Next year, the Santa Barbara County Fire Department will begin removing shrubs and trees in the Lompoc Valley to reduce fuel for wildfires.

This effort is part of a four-year project estimated to cost $2.5 million, most of which will be covered by grant funding from Cal Fire. The state agency is covering $2.2 million, and the county is taking care of the rest.

The grant is part of more than $43 million in funding that Cal Fire announced it’s awarding to 66 local fire prevention projects throughout the state for fiscal year 2018-19, according to a statement Cal Fire released on April 16.

“As our crews are busy right now performing fuel reduction work and conducting defensible space inspections, funding these projects will add significant fire prevention efforts to combat California’s severe fire risk,” Cal Fire Director Thomas Porter said in a statement.

Of the $43 million in funding the state agency has awarded, $33 million comes from the California Climate Investments Program and $10 million comes from the Community Wildfire Prevention Program. The former is a statewide program that funds projects to reduce greenhouse gas emissions and improve public health and the environment in disadvantaged communities.

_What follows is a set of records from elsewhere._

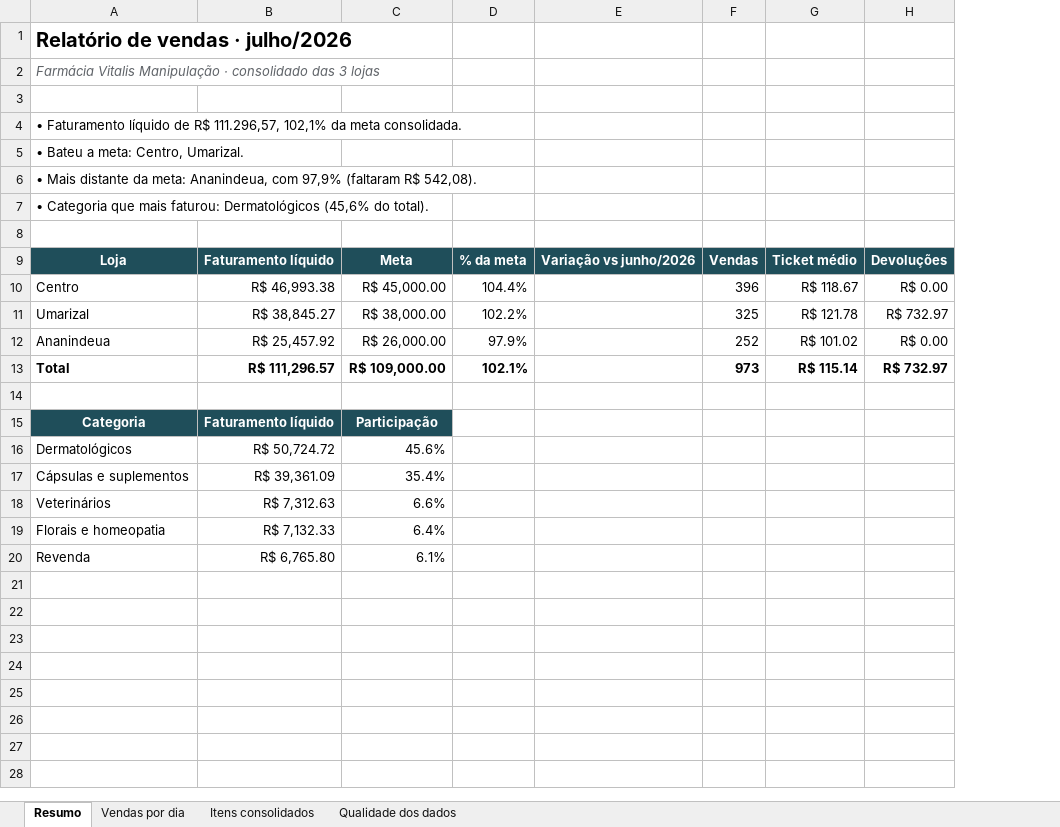
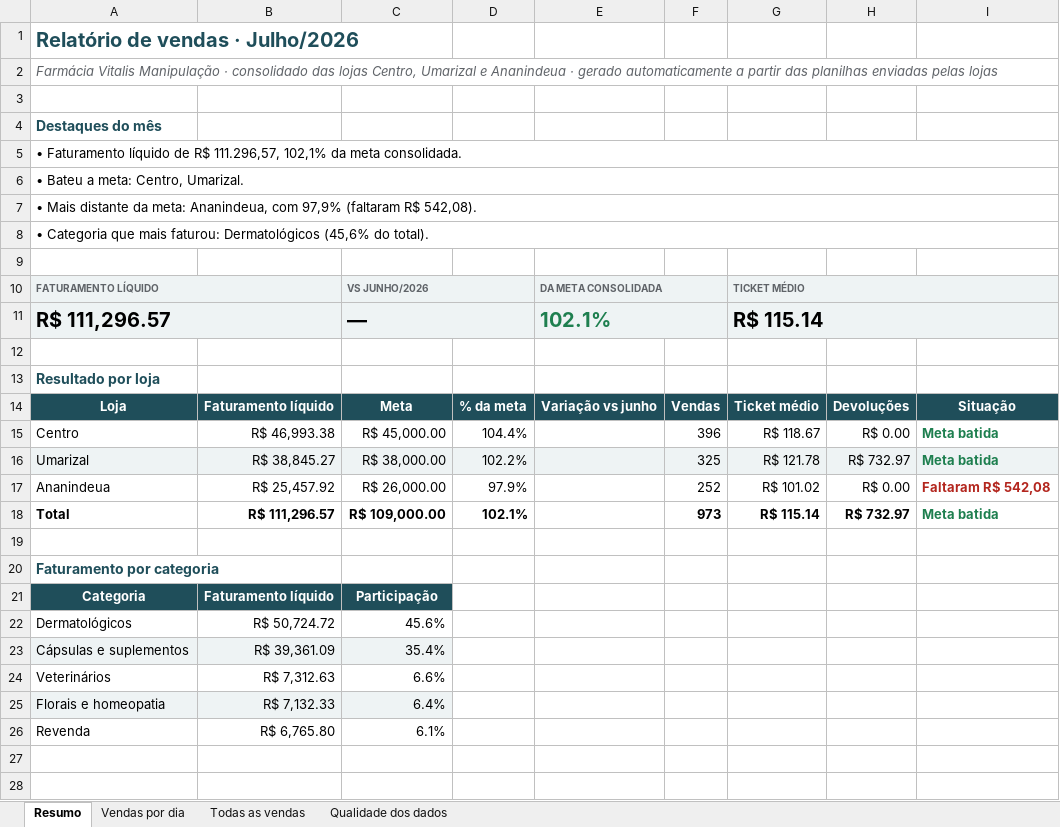
Before and after one commit to jvtdemiranda/automacao-relatorio-vendas, an Excel workbook: saida/2026-07/relatorio.xlsx, sheet Resumo, drawn as a sheet; only a part is shown; values as stored, in another font and other column widths than the file's, no borders; charts and pictures and conditional formats not drawn; removed rows and columns are numbered as before the commit, all else as after; the diff covers the shown part only; the diff names each change by its address in the sheet, - before the commit and + after, or states it on an @@ line.

```diff
--- a/saida/2026-07/relatorio.xlsx (sheet Resumo)
+++ b/saida/2026-07/relatorio.xlsx (sheet Resumo)
-sheet tab: Itens consolidados
+sheet tab: Todas as vendas
-column E, row 9: Variação vs junho/2026
+column E, row 14: Variação vs junho
+column I, rows 14-18: Situação | Meta batida | Meta batida | Faltaram R$ 542,08 | Meta batida
-A1: Relatório de vendas · julho/2026
+A1: Relatório de vendas · Julho/2026
-A1 text colour: black
+A1 text colour: #1F4E5A
-A2: …consolidado das 3 lojas
+A2: …consolidado das lojas Centro, Umarizal e Ananindeua · gerado automaticamente a partir das planilhas enviadas pelas lojas
+A2:I2 merged
+row 4: Destaques do mês
+A5:I5 merged
+A6:I6 merged
+A7:I7 merged
+A8:I8 merged
+row 10: FATURAMENTO LÍQUIDO |  | VS JUNHO/2026 |  | DA META CONSOLIDADA |  | TICKET MÉDIO
+row 11: R$ 111,296.57 |  | — |  | 102.1% |  | R$ 115.14
+row 12: (empty)
+row 13: Resultado por loja
-A16:D16 fill: none
+A16:D16 fill: #EEF3F4
-F16:H16 fill: none
+F16:H16 fill: #EEF3F4
+row 20: Faturamento por categoria
-A23:C23 fill: none
+A23:C23 fill: #EEF3F4
-A25:C25 fill: none
+A25:C25 fill: #EEF3F4
+row 27: (empty)
+row 28: (empty)
```
Also changed, not shown: 23 added rows elsewhere in this sheet, sheet Qualidade dos dados, sheet Vendas por dia, sheet Todas as vendas, charts or pictures, public/relatorio.xlsx, saida/2026-08/relatorio.xlsx, 7 other files.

The boundary for the Lompoc Valley Fuel Reduction Project covers about 49,600 acres near Vandenberg Village and Mission Hills. The project encompasses fuel reduction along 15.1 miles of road; 678 acres of fuel reduction within La Purisima Mission State Park, including the removal of 150 dead trees; and fuel treatment on 18 acres between Vandenberg Air Force Base and Buellton.

According to the Santa Barbara County Fire Department, reducing the fuel in this area will protect communities within the project boundary, which encompasses about 14,300 homes.

“The activities in this project protect the surrounding wildlife, watersheds, and the environment; while also promoting age class diversity and resiliency for the local vegetation,” reads a statement from the county fire department.

The Lompoc Valley has experienced several wildfires in recent years. In 2016, the Canyon Fire burned 12,472 acres in the area, and in 2017, the Rucker Fire threatened 100 homes.

The announcement of this grant funding comes months after the Camp Fire devastated Northern California and became the most destructive fire in the state’s history. In response to the increasing frequency and intensity of fires throughout the state, Gov. Gavin Newsom issued an executive order earlier this year directing Cal Fire to compile a list of recommended actions to prevent wildfires.

In response, Cal Fire released a report in April with a list of 35 projects that could reduce fuel for wildfires. Although the report doesn’t include the Lompoc Valley project, it details the importance of fire prevention efforts throughout the state.

“Climate change, an epidemic of dead and dying trees, and the proliferation of new homes in the wildland-urban interface magnify the threat and place substantially more people and property at risk than in preceding decades,” the report states.




Weekly Poll
How should Lompoc respond to the lawsuit claiming its ordinance restricting where registered sex offenders can live is unconstitutional?

The city should fight the lawsuit in court.
The city needs to repeal the ordinance and settle the lawsuit.
Most cities in California have already repealed similar ordinances.
Keep the ordinance. Residents need it for public safety.

| Poll Results